→ To do: Search each line of the data for the word "margin"; copy every line where it is found.

-------- Supplied data

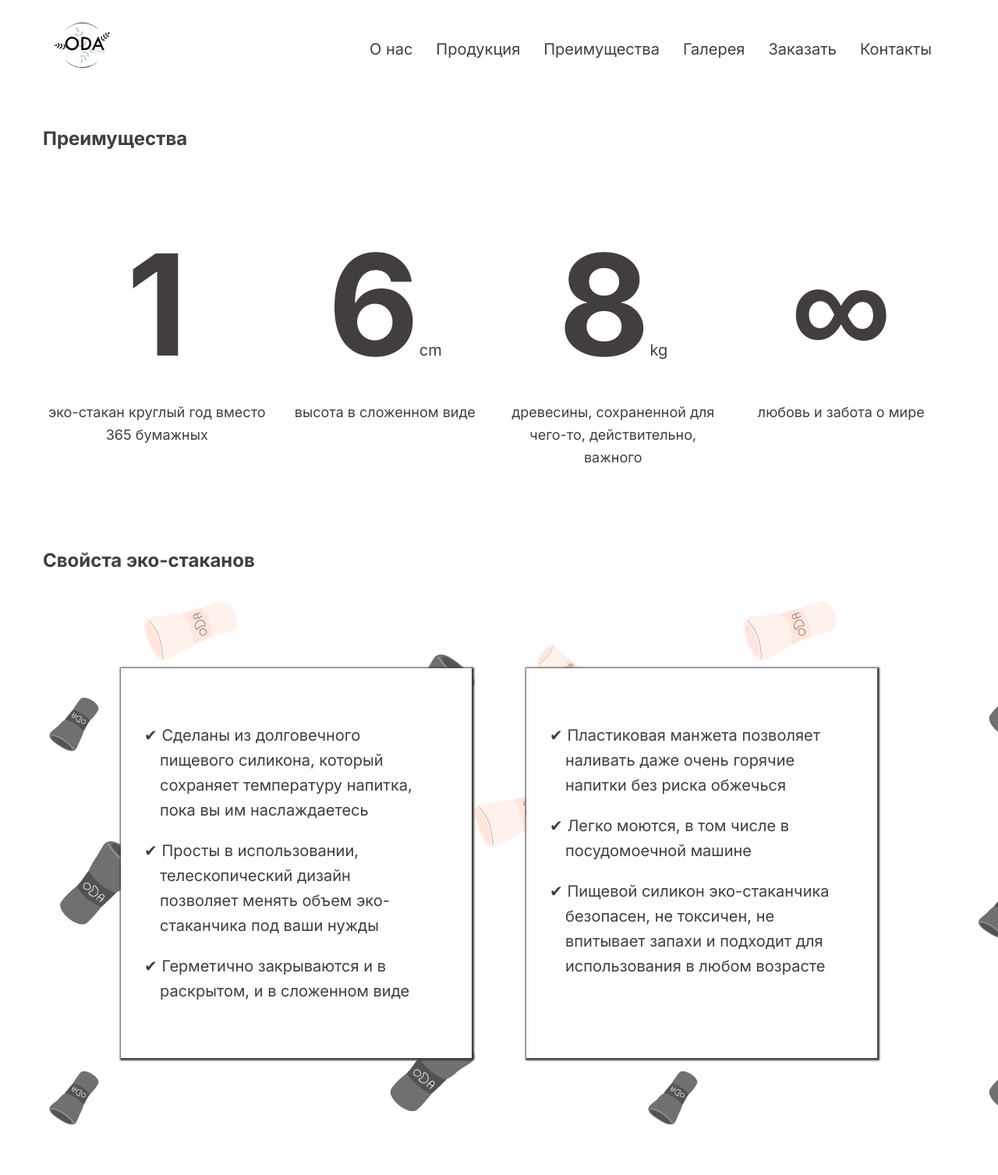
After one commit to FoxWithMatches/ODA-culture, a PHP site: page /description.html in a window 1280 px wide; the page is wider, and only the part inside the window is pictured. The commit adds this page. Shown: that part at 78% size. Run offline with PHP 8.4, Linux system fonts and the light colour scheme.

Commit message:
add description page

```diff
--- /dev/null
+++ b/description.html
@@ -0,0 +1,78 @@
+<!DOCTYPE html>
+<html lang="en">
+    <head>
+        <meta charset="UTF-8">
+        <link rel="stylesheet" href="style.css">
+        <link rel="icon" href="/img/v2.svg">
+        <link rel="preconnect" href="https://fonts.googleapis.com">
+        <link rel="preconnect" href="https://fonts.gstatic.com" crossorigin>
+        <link href="https://fonts.googleapis.com/css2?family=Josefin+Slab:wght@100&display=swap" rel="stylesheet">
+        <link rel="preconnect" href="https://fonts.googleapis.com">
+        <link rel="preconnect" href="https://fonts.gstatic.com" crossorigin>
+        <link href="https://fonts.googleapis.com/css2?family=Inter:wght@100;400;700&display=swap" rel="stylesheet">
+        <meta http-equiv="X-UA-Compatible" content="IE=edge">
+        <meta name="viewport" content="width=device-width, initial-scale=1.0">
+        <title>Description</title>
+    </head>
+
+    <body>
+       <div class="page">
+            <header>
+                <div class="header">
+                    <a href="/index.html">
+                        <img class="logo" src="/img/v1.svg" alt="logotype">
+                    </a>
+                    <nav class="nav-header">
+                        <a class="nav-link" href="/index.html">О нас</a>
+                        <a class="nav-link" href="/product.html">Продукция</a>
+                        <a class="nav-link" href="/description.html">Преимущества</a>
+                        <a class="nav-link" href="#">Галерея</a>
+                        <a class="nav-link" href="#">Заказать</a>
+                        <a class="nav-link" href="#">Контакты</a>
+                    </nav>
+
+                </div>
+            </header>
+
+                <main>
+                  <h4 class="description-h4">Преимущества</h4>
+                  <div class="grid-layout-about">
+                    <div>
+                        <p class="bold-number">1</p>
+                        <p class="description-number">эко-стакан круглый год вместо 365 бумажных</p>
+                    </div>
+                    <div>
+                        <p class="bold-number">6<span>cm</span></p>
+                        <p class="description-number">высота в сложенном виде</p>
+                    </div>
+                    <div>
+                        <p class="bold-number">8<span>kg</span></p>
+                        <p class="description-number">древесины, сохраненной для чего-то, действительно, важного</p>
+                    </div>
+                    <div>
+                        <p class="bold-number">∞</p>
+                        <p class="description-number">любовь и забота о мире</p>
+                    </div>
+                  </div>
+
+                  <h4>Свойста эко-стаканов</h4>
+                  <img class="background-image" src="/img/cupsBCKG.png" alt="background photo">
+
+                  <div class="description-cups">
+                    <div class="one-box-text">
+                       <p><span class="checkbox-description">&#10004;</span> Сделаны из долговечного пищевого силикона, который сохраняет температуру напитка, пока вы им наслаждаетесь</p>
+                        <p><span class="checkbox-description">&#10004;</span> Просты в использовании, телескопический дизайн позволяет менять объем эко-стаканчика под ваши нужды</p>
+                        <p><span class="checkbox-description">&#10004;</span> Герметично закрываются и в раскрытом, и в сложенном виде</p>
+                    </div>
+                    <div class="two-box-text">
+                        <p> <span class="checkbox-description">&#10004;</span> Пластиковая манжета позволяет наливать даже очень горячие напитки без риска обжечься</p>
+                        <p><span class="checkbox-description">&#10004;</span> Легко моются, в том числе в посудомоечной машине</p>
+                        <p><span class="checkbox-description">&#10004;</span> Пищевой силикон эко-стаканчика безопасен, не токсичен, не впитывает запахи и подходит для использования в любом возрасте</p>
+                    </div>
+                  </div>
+                </main>
+
+        </div>
+    </body>
+
+</html>
--- a/style.css
+++ b/style.css
@@ -1,6 +1,7 @@
 html {
     font-size: 20px;
     font-family: "Inter", sans-serif;
+    line-height: 1.6;
     color: #433E3E;
     /* background-color: #8CAE9F; */
 }
@@ -216,3 +217,65 @@ h3 {
     font-size: 20px;
     margin-top: 20px;
 }
+
+/* Description */
+
+.description-h4 {
+    margin-top: 80px;
+}
+
+.grid-layout-about {
+    display: grid;
+    /* grid-template-columns: 300px 300px 300px 300px; */
+    grid-template-columns: 1fr 1fr 1fr 1fr;
+    margin-bottom: 80px;
+}
+
+.bold-number {
+    font-size: 180px;
+    font-weight: 800;
+    margin-top: 50px;
+    margin-bottom: 0;
+    text-align: center;
+}
+
+span {
+    font-size: 20px;
+    font-weight: normal;
+}
+
+.description-number {
+    margin-top: -20px;
+    text-align: center;
+    font-size: 18px;
+}
+
+.background-image {
+    margin-left: -440px;
+}
+
+.description-cups {
+    display: flex;
+    margin-top: -650px;
+    margin-left: 100px;
+}
+
+.checkbox-description {
+    margin-left: -20px;
+}
+
+.one-box-text {
+    background-color: #fefefe;
+    width: 400px;
+    margin-right: 70px;
+    padding: 50px;
+    box-shadow: 1px 1px 2px 2px #433E3E;
+}
+
+.two-box-text {
+    background-color: #fefefe;
+    width: 400px;
+    margin-right: 100px;
+    padding: 50px;
+    box-shadow: 1px 1px 2px 2px #433E3E;
+}
```
Also changed, not shown: img/bckg.png (added), img/cupsBCKG.png (added), 2 other files.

----------------

→ Reply:
     margin-top: 20px;
+    margin-top: 80px;
+    margin-bottom: 80px;
+    margin-top: 50px;
+    margin-bottom: 0;
+    margin-top: -20px;
+    margin-left: -440px;
+    margin-top: -650px;
+    margin-left: 100px;
+    margin-left: -20px;
+    margin-right: 70px;
+    margin-right: 100px;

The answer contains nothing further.